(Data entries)
---

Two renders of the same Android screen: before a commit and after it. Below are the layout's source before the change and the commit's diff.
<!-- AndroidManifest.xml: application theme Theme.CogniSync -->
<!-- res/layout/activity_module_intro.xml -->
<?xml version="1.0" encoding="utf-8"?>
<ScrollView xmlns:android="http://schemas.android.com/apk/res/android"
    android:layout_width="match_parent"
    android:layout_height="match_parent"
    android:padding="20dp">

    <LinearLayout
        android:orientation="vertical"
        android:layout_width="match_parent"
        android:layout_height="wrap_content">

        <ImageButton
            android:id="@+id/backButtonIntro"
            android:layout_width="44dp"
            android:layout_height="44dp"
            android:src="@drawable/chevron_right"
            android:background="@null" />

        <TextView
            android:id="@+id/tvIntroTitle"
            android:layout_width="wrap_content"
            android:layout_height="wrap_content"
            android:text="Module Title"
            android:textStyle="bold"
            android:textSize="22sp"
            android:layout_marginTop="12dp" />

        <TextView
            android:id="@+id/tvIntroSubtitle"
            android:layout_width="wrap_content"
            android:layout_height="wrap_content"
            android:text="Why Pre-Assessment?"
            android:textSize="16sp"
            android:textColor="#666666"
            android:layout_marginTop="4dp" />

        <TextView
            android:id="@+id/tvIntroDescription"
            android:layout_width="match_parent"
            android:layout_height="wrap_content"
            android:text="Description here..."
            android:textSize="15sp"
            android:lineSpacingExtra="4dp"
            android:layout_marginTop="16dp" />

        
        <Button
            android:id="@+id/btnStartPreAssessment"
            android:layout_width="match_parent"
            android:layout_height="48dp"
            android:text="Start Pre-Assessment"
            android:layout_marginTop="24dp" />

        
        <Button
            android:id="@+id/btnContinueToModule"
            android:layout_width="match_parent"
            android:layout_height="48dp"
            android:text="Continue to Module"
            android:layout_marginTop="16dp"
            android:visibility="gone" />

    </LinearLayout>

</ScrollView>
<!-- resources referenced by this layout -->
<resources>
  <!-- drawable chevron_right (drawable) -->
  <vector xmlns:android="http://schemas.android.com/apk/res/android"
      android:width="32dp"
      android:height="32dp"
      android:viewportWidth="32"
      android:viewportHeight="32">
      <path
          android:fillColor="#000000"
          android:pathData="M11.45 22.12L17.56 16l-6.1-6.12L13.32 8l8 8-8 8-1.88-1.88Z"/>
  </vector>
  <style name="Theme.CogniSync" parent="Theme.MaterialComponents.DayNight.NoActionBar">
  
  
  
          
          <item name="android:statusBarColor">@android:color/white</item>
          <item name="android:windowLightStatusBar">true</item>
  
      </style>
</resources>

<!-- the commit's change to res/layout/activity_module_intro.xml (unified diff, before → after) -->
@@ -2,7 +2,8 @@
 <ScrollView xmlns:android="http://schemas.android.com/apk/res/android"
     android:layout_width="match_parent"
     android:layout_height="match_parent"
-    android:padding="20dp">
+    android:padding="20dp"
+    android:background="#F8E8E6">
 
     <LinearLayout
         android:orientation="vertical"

---

### [What the exercise asks]
Keep the wording exact. Give all of the records again.

### [Result for this exercise]
Two renders of the same Android screen: before a commit and after it. Below are the layout's source before the change and the commit's diff.
<!-- AndroidManifest.xml: application theme Theme.CogniSync -->
<!-- res/layout/activity_module_intro.xml -->
<?xml version="1.0" encoding="utf-8"?>
<ScrollView xmlns:android="http://schemas.android.com/apk/res/android"
    android:layout_width="match_parent"
    android:layout_height="match_parent"
    android:padding="20dp">

    <LinearLayout
        android:orientation="vertical"
        android:layout_width="match_parent"
        android:layout_height="wrap_content">

        <ImageButton
            android:id="@+id/backButtonIntro"
            android:layout_width="44dp"
            android:layout_height="44dp"
            android:src="@drawable/chevron_right"
            android:background="@null" />

        <TextView
            android:id="@+id/tvIntroTitle"
            android:layout_width="wrap_content"
            android:layout_height="wrap_content"
            android:text="Module Title"
            android:textStyle="bold"
            android:textSize="22sp"
            android:layout_marginTop="12dp" />

        <TextView
            android:id="@+id/tvIntroSubtitle"
            android:layout_width="wrap_content"
            android:layout_height="wrap_content"
            android:text="Why Pre-Assessment?"
            android:textSize="16sp"
            android:textColor="#666666"
            android:layout_marginTop="4dp" />

        <TextView
            android:id="@+id/tvIntroDescription"
            android:layout_width="match_parent"
            android:layout_height="wrap_content"
            android:text="Description here..."
            android:textSize="15sp"
            android:lineSpacingExtra="4dp"
            android:layout_marginTop="16dp" />

        
        <Button
            android:id="@+id/btnStartPreAssessment"
            android:layout_width="match_parent"
            android:layout_height="48dp"
            android:text="Start Pre-Assessment"
            android:layout_marginTop="24dp" />

        
        <Button
            android:id="@+id/btnContinueToModule"
            android:layout_width="match_parent"
            android:layout_height="48dp"
            android:text="Continue to Module"
            android:layout_marginTop="16dp"
            android:visibility="gone" />

    </LinearLayout>

</ScrollView>
<!-- resources referenced by this layout -->
<resources>
  <!-- drawable chevron_right (drawable) -->
  <vector xmlns:android="http://schemas.android.com/apk/res/android"
      android:width="32dp"
      android:height="32dp"
      android:viewportWidth="32"
      android:viewportHeight="32">
      <path
          android:fillColor="#000000"
          android:pathData="M11.45 22.12L17.56 16l-6.1-6.12L13.32 8l8 8-8 8-1.88-1.88Z"/>
  </vector>
  <style name="Theme.CogniSync" parent="Theme.MaterialComponents.DayNight.NoActionBar">
  
  
  
          
          <item name="android:statusBarColor">@android:color/white</item>
          <item name="android:windowLightStatusBar">true</item>
  
      </style>
</resources>

<!-- the commit's change to res/layout/activity_module_intro.xml (unified diff, before → after) -->
@@ -2,7 +2,8 @@
 <ScrollView xmlns:android="http://schemas.android.com/apk/res/android"
     android:layout_width="match_parent"
     android:layout_height="match_parent"
-    android:padding="20dp">
+    android:padding="20dp"
+    android:background="#F8E8E6">
 
     <LinearLayout
         android:orientation="vertical"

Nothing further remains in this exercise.